This is the first stage of the adoption process. In this stage the families are potentially mourning the loss of the family they thought they would have, working through it, getting excited for adoption and then investigating what type of adoption is right for them. Be a sounding board, but do not tell them what they should do. It doesn’t matter if you have never been in the adoption community, have a cousin that was adopted or have adopted 20 children yourself. Everyone’s path to their child is their own. Remember if your family member or friend is considering adoption there is a chance they have already gone through other avenues of forming their family. Do not ask them why they don’t want their “own biological kids” and do not ask them about the path that lead them there. Celebrate this new journey with them, while offering your unwavering support and love.

In the Home Study Phase

In this phase mountains of paperwork are being completed, as well as trainings and home visits. Additionally preferences are examined and the profile book is being created. Support them in their paperwork. Ask them if there is anything you can help provide. That could mean sharing pictures with them for their profile book or potentially a reference letter. It could mean proofreading their language in their applications or just simply having a glass wine to celebrate when everything is complete. Show you are ready and willing to help but always let them come to you when they are ready to ask for that help.

In the Active Waiting/Matching Phase

This is the hardest, longest, and scariest phase of the adoption process. In this phase all of the paperwork has been completed, the profile books are out there ready to be presented and the adoptive families just have to wait to be chosen. They are constantly asking themselves the questions “will we ever become parents” and “when we will get that call telling us we were chosen or that the child is already here”. They do not also need to hear those questions from you. If they come to you for a shoulder to cry on because the wait is unbearably long, be that shoulder. There are so many disappointments that can happen during this phase. They could be presenting with 10 other families and not be chosen or they could be chosen and that birth family decide to parent. But also so much joy, when they are chosen, when they meet the expectant family for the first time, or see an ultrasound picture. As soon as they feel comfortable with telling their people, you will know. Let them come to you with updates about this time. When they are ready to confide in you rejoice with them and offer to help in whatever way they feel comfortable.

In the Placement Phase

This phase of the adoption process includes the adoptive family meeting their child, and possibly the birth family, for the first time. It is a beautiful, happy, but also sorrowful time. Do not ask private questions about the birth family. Do not ask why they are placing, that is not information necessary for you to have. If your family member wants to discuss the situation with you to get your feedback, then and only then can you know this child’s story. If they do not want to discuss it with you, just ask them what they need. Maybe you could set up a little sip and see baby shower, or a meal train for the new family when they arrive home.

In the Raising of the Child Phase

Simply put, this child is now a part of your family or fr-amily. Treat them as such. If you know their story, keep it to yourself.
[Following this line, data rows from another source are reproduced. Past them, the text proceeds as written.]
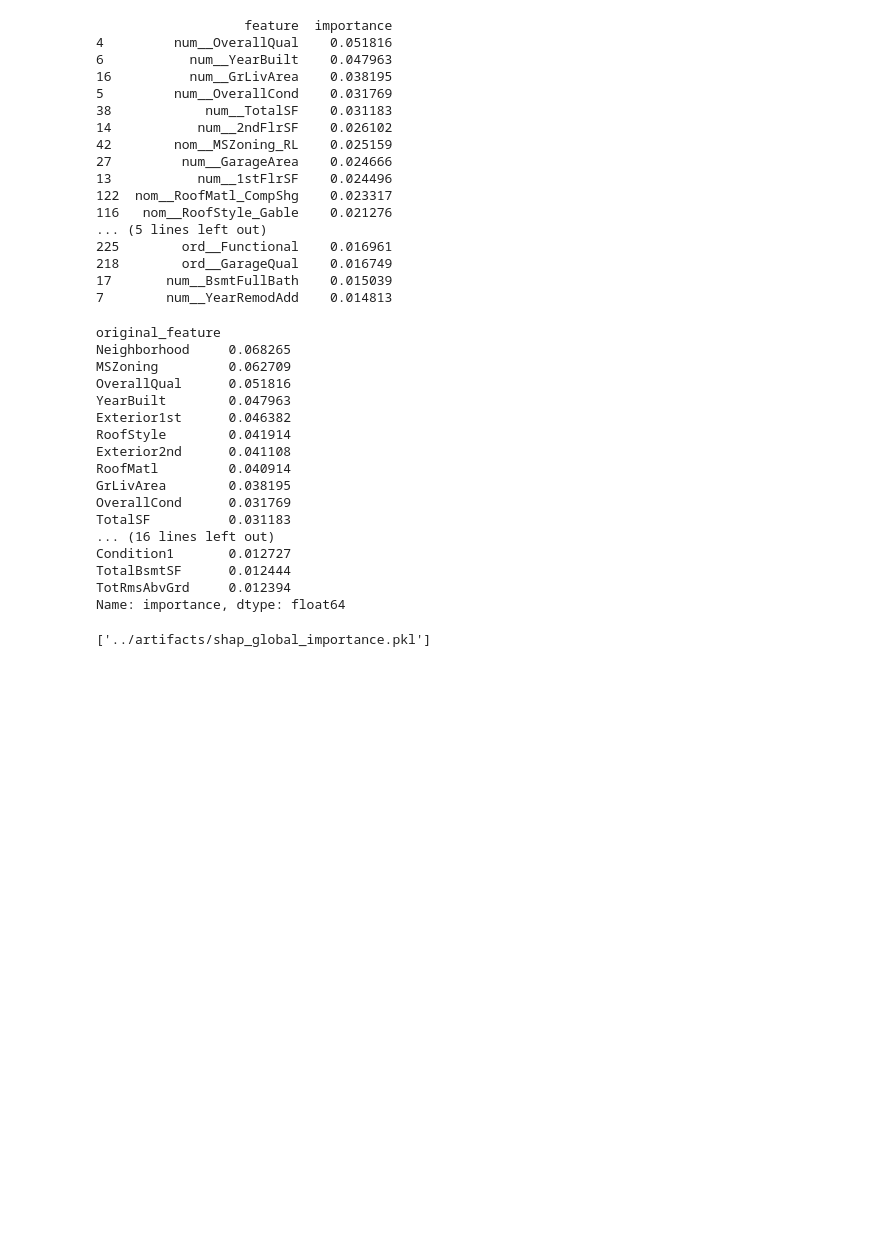
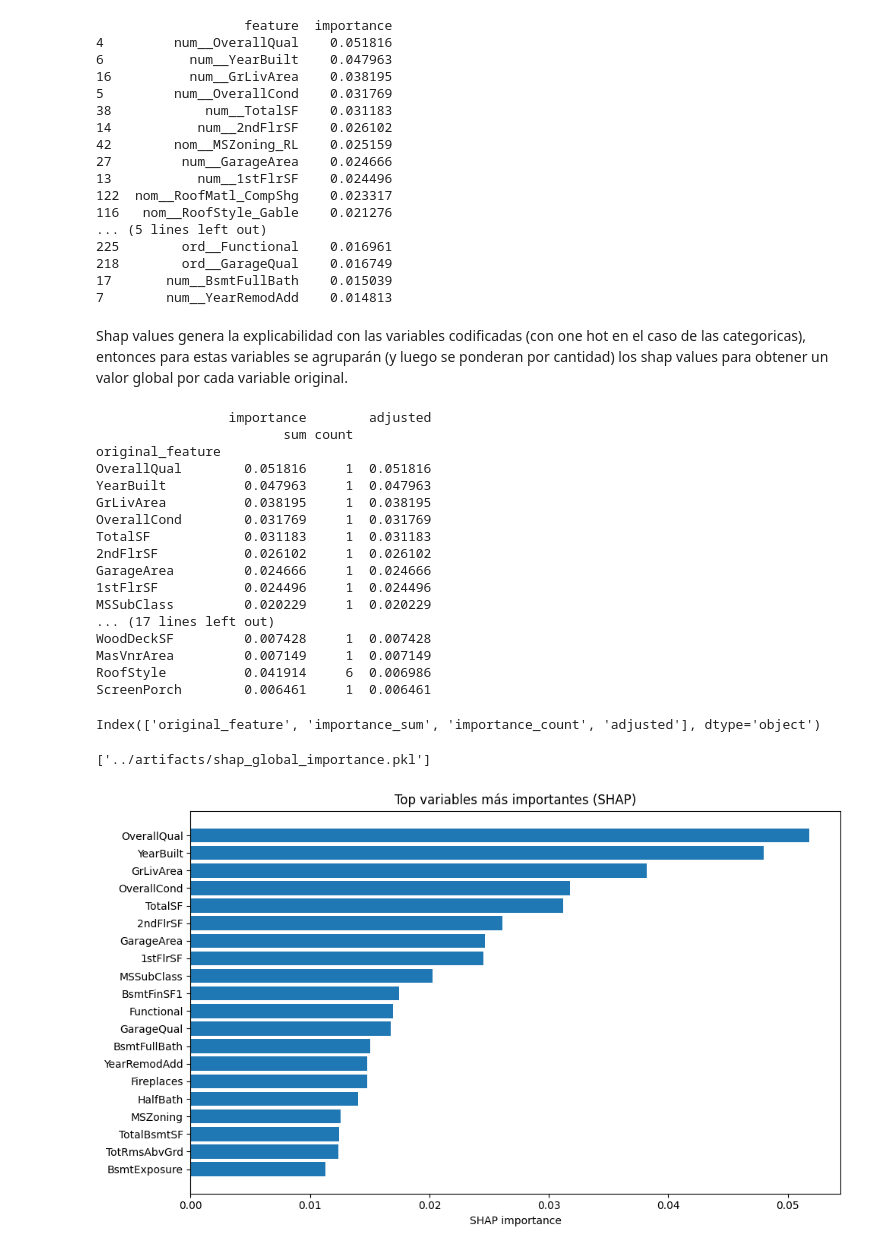
Before and after one commit to kmgomezm/proyecto_estadistica_multivariada, a Jupyter notebook: notebooks/04_shap_values.ipynb, the cells around one changed output. Cells and saved outputs as stored; diff of their text form; code cells hidden in the pictures; blank space fills up the shorter version.

```diff
--- a/notebooks/04_shap_values.ipynb
+++ b/notebooks/04_shap_values.ipynb
@@ -56,6 +61,8 @@ print(df_importance.head(20))
 218        ord__GarageQual    0.016749
 17       num__BsmtFullBath    0.015039
 7        num__YearRemodAdd    0.014813
+# %% [markdown]
+Shap values genera la explicabilidad con las variables codificadas (con one hot en el caso de las categoricas), entonces para estas variables se agruparán (y luego se ponderan por cantidad) los shap values para obtener un valor global por cada variable original.
 # %%
 # para guardar las más importantes y usarlas en la página de streamlit
 import re
@@ -72,34 +79,49 @@ def get_original_feature(name):
 df_importance["original_feature"] = df_importance["feature"].apply(get_original_feature)
 
 # agrupar
-grouped = df_importance.groupby("original_feature")["importance"] \
-    .sum() \
-    .sort_values(ascending=False)
+#grouped = df_importance.groupby("original_feature")["importance"] \
+#    .sum() \
+#    .sort_values(ascending=False)
+
+# ranking ajustado por número de categorías
+grouped = df_importance.groupby("original_feature").agg({
+    "importance": ["sum", "count"]
+})
+
+grouped["adjusted"] = grouped[("importance", "sum")] / grouped[("importance", "count")]
+
+grouped = grouped.sort_values(("adjusted"), ascending=False)
 
 print(grouped.head(30))
 
 top_30_features = grouped.head(30).index.tolist()
 # %% [output]
+                 importance        adjusted
+                        sum count
 original_feature
-Neighborhood     0.068265
-MSZoning         0.062709
-OverallQual      0.051816
-YearBuilt        0.047963
-Exterior1st      0.046382
-RoofStyle        0.041914
-Exterior2nd      0.041108
-RoofMatl         0.040914
-GrLivArea        0.038195
-OverallCond      0.031769
-TotalSF          0.031183
-... (16 lines left out)
-Condition1       0.012727
-TotalBsmtSF      0.012444
-TotRmsAbvGrd     0.012394
-Name: importance, dtype: float64
+OverallQual        0.051816     1  0.051816
+YearBuilt          0.047963     1  0.047963
+GrLivArea          0.038195     1  0.038195
+OverallCond        0.031769     1  0.031769
+TotalSF            0.031183     1  0.031183
+2ndFlrSF           0.026102     1  0.026102
+GarageArea         0.024666     1  0.024666
+1stFlrSF           0.024496     1  0.024496
+MSSubClass         0.020229     1  0.020229
+... (17 lines left out)
+WoodDeckSF         0.007428     1  0.007428
+MasVnrArea         0.007149     1  0.007149
+RoofStyle          0.041914     6  0.006986
+ScreenPorch        0.006461     1  0.006461
 # %%
 df_grouped = grouped.reset_index()
-df_grouped.columns = ["feature", "importance"]
+df_grouped.columns = [
+    "_".join(col).strip("_") for col in df_grouped.columns
+]
+# %%
+df_grouped.columns
+# %% [output]
+Index(['original_feature', 'importance_sum', 'importance_count', 'adjusted'], dtype='object')
 # %%
 import joblib
 
@@ -113,14 +135,16 @@ joblib.dump(df_grouped, "../artifacts/shap_global_importance.pkl")
 # %%
 import matplotlib.pyplot as plt
 
 plt.figure(figsize=(10,6))
 
 top_plot = df_grouped.head(20)[::-1]
 
-plt.barh(top_plot["feature"], top_plot["importance"])
+plt.barh(top_plot["original_feature"], top_plot["adjusted"])
 plt.xlabel("SHAP importance")
 plt.title("Top variables más importantes (SHAP)")
 
 plt.tight_layout()
 plt.savefig("../artifacts/shap_importance.png")
-plt.close()
+plt.show()
+# %% [output]
+[figure, added]
```
Also changed, not shown: parts of 5 cells of this notebook, 3 other files.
That is the child’s story to tell who they please. If they come to you asking about their adoption, you simply say “your first family loved you so much they wanted to give you a life they couldn’t provide at the time and so they chose your parents and we are so grateful”. Any other questions need to be addressed by the parents. 

All in all remember the three ways to support: open heart, open mind, and no judgment. Thank you for taking the time to read this. It shows your love of your friend or family member that is navigating this journey. They will be ever grateful and always remember your support in this time.

*The sentiments and policies expressed in this blog represent Cradle of Life Staff and/or Clients and do not necessarily reflect the sentiments or policies of all adoption agencies.